## INFORMATION SUPPLIED:

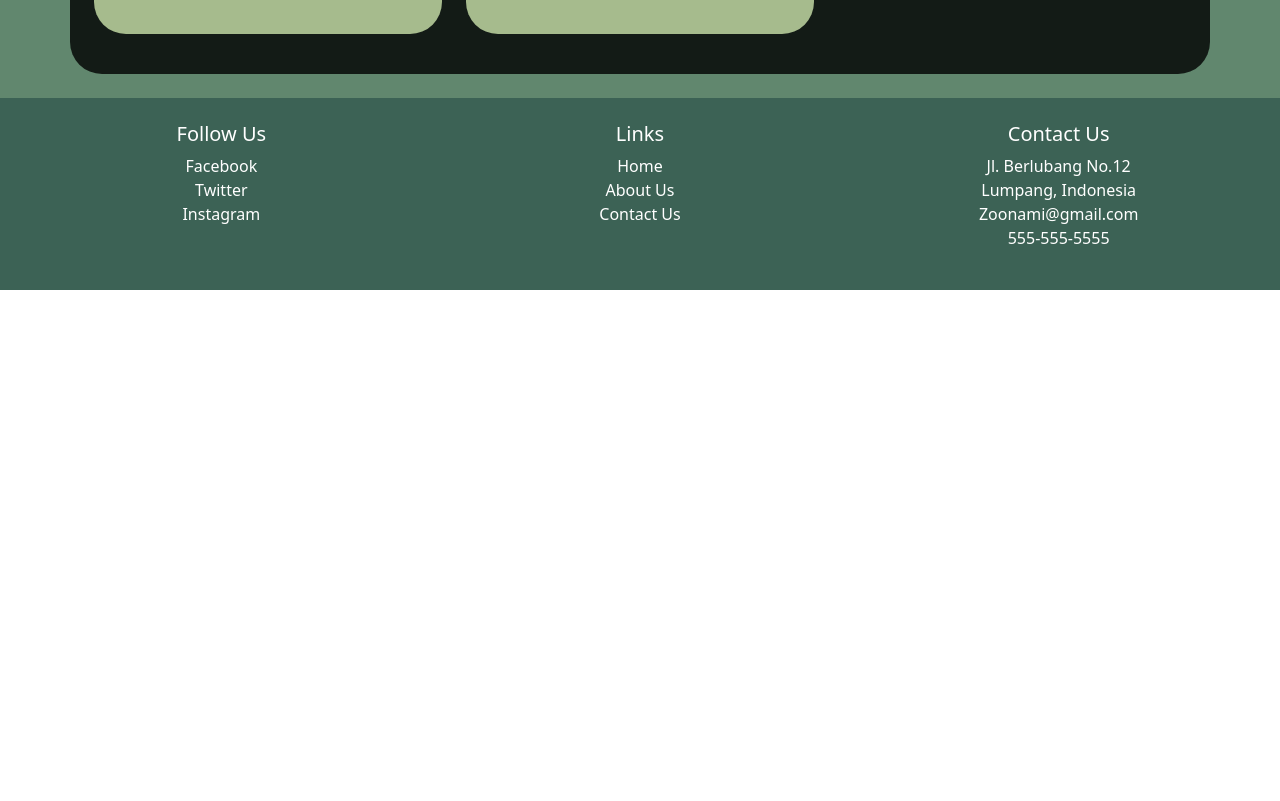
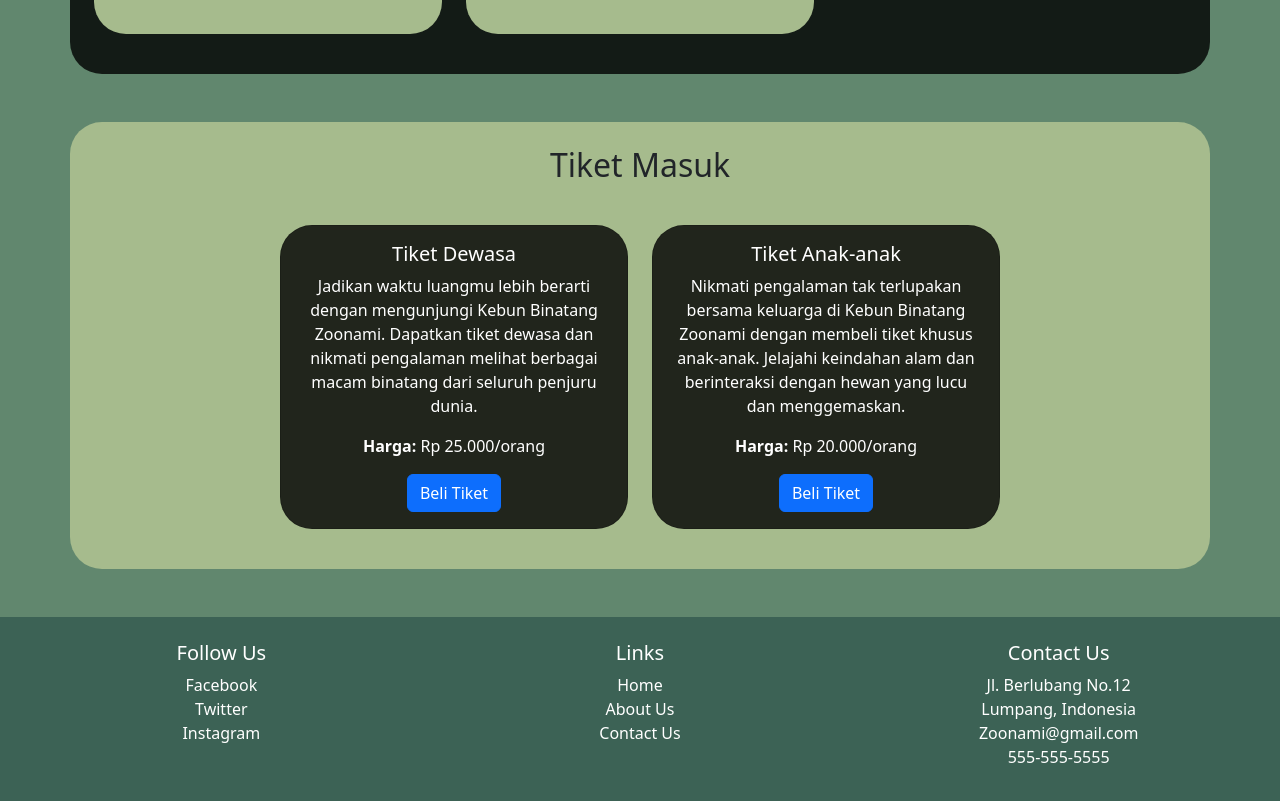
Before and after one commit to ryzalfadhillah/zoonami, a React (Vite) app in the folder zoonami/: page /animals in a window 1280 px wide. Shown: the part 1700-2501 px from the top of the page. Before the commit the page ends 1990 px from the top, so only its background shows below. Built offline with nearby package versions, Linux system fonts and the light colour scheme.

Commit message:
[Create] Ticket

```diff
--- /dev/null
+++ b/zoonami/src/components/Tiket/Tiket.jsx
@@ -0,0 +1,41 @@
+import { Container, Row, Col, Card, Button } from 'react-bootstrap';
+
+function Ticket() {
+    return (
+        <Container className="ticket my-5 p-4 rounded-5" style={{ backgroundColor: '#A6BB8D'}}>
+            <h2>Tiket Masuk</h2>
+            <Row className="mt-4 d-flex justify-content-center">
+                <Col md={6} lg={4} className="my-3">
+                    <Card className="h-100 text-white rounded-5" style={{ backgroundColor: 'rgba(0, 0, 0, 0.8)' }}>
+                        <Card.Body>
+                            <Card.Title>Tiket Dewasa</Card.Title>
+                            <Card.Text>
+                            Jadikan waktu luangmu lebih berarti dengan mengunjungi Kebun Binatang Zoonami. Dapatkan tiket dewasa dan nikmati pengalaman melihat berbagai macam binatang dari seluruh penjuru dunia.
+                            </Card.Text>
+                            <Card.Text>
+                                <strong>Harga:</strong> Rp 25.000/orang
+                            </Card.Text>
+                            <Button type="button" class="btn btn-success">Beli Tiket</Button>
+                        </Card.Body>
+                    </Card>
+                </Col>
+                <Col md={6} lg={4} className="my-3">
+                    <Card className="h-100 text-white rounded-5" style={{ backgroundColor: 'rgba(0, 0, 0, 0.8)' }}>
+                        <Card.Body>
+                            <Card.Title>Tiket Anak-anak</Card.Title>
+                            <Card.Text>
+                            Nikmati pengalaman tak terlupakan bersama keluarga di Kebun Binatang Zoonami dengan membeli tiket khusus anak-anak. Jelajahi keindahan alam dan berinteraksi dengan hewan yang lucu dan menggemaskan.
+                            </Card.Text>
+                            <Card.Text>
+                                <strong>Harga:</strong> Rp 20.000/orang
+                            </Card.Text>
+                            <Button type="button" class="btn btn-success">Beli Tiket</Button>
+                        </Card.Body>
+                    </Card>
+                </Col>
+            </Row>
+        </Container>
+    );
+}
+
+export default Ticket;
--- a/zoonami/src/pages/LandingPage/LandingPage.jsx
+++ b/zoonami/src/pages/LandingPage/LandingPage.jsx
@@ -5,14 +5,16 @@ import HeroImage from "../../components/HeroSection/Hero"
 import Navigation from "../../components/Navbar/Navbar"
 import Footer from '../../components/Footer/Footer'
 import Facilities from '../../components/Fasilitas/Fasilitas'
+import Ticket from '../../components/Tiket/Tiket'
 
 const LandingPage = () => {
     return (
         <div style={{ backgroundColor: '#61876E' }}>
             <Navigation />
             <HeroImage />
-                <About />
+            <About />
             <Facilities />
+            <Ticket />
             <Footer />
         </div>
     )
```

## EXERCISE DIRECTIONS:
In the entries above, identify every line with the word "backgroundColor". Copy those lines.

## ANSWER AREA:
+        <Container className="ticket my-5 p-4 rounded-5" style={{ backgroundColor: '#A6BB8D'}}>
+                    <Card className="h-100 text-white rounded-5" style={{ backgroundColor: 'rgba(0, 0, 0, 0.8)' }}>
+                    <Card className="h-100 text-white rounded-5" style={{ backgroundColor: 'rgba(0, 0, 0, 0.8)' }}>
         <div style={{ backgroundColor: '#61876E' }}>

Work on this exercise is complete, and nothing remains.